● **Assignment**
Only the number is wanted: how many lines below contain "filled"?

------------------------------------

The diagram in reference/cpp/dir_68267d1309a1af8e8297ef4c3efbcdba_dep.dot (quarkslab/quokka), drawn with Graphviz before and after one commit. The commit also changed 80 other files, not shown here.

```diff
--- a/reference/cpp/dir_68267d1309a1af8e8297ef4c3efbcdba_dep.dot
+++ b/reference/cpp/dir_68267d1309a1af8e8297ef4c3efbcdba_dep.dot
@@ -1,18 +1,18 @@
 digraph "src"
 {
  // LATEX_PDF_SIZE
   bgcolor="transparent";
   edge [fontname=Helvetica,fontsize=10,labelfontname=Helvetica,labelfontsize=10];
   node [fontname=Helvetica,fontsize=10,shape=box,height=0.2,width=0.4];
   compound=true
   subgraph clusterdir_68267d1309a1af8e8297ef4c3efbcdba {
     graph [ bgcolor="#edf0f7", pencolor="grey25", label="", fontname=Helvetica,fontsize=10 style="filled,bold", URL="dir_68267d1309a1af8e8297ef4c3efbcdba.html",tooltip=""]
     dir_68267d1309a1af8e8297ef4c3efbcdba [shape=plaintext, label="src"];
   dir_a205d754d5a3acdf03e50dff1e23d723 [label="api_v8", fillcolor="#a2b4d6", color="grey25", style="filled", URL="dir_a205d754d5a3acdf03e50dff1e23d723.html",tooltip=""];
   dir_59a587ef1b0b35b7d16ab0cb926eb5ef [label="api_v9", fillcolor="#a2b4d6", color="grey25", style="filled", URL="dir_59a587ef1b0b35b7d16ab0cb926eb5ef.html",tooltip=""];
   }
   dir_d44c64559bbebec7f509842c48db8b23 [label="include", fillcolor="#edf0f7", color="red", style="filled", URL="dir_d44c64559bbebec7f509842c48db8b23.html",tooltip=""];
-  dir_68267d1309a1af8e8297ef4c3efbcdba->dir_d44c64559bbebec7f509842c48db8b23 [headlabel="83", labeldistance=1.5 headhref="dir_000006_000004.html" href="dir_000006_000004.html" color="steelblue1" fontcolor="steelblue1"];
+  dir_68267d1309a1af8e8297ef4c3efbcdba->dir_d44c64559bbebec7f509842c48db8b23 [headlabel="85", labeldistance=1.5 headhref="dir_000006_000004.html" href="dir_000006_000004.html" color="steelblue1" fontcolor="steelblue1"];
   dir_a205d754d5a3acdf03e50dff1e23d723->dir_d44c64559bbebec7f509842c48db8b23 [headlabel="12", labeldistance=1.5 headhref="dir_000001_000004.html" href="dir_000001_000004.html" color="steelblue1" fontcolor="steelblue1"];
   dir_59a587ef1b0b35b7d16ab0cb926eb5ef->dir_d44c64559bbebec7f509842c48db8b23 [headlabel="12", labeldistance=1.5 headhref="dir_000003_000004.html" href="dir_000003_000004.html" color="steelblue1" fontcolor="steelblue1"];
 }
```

------------------------------------

● **Solution for this task**
4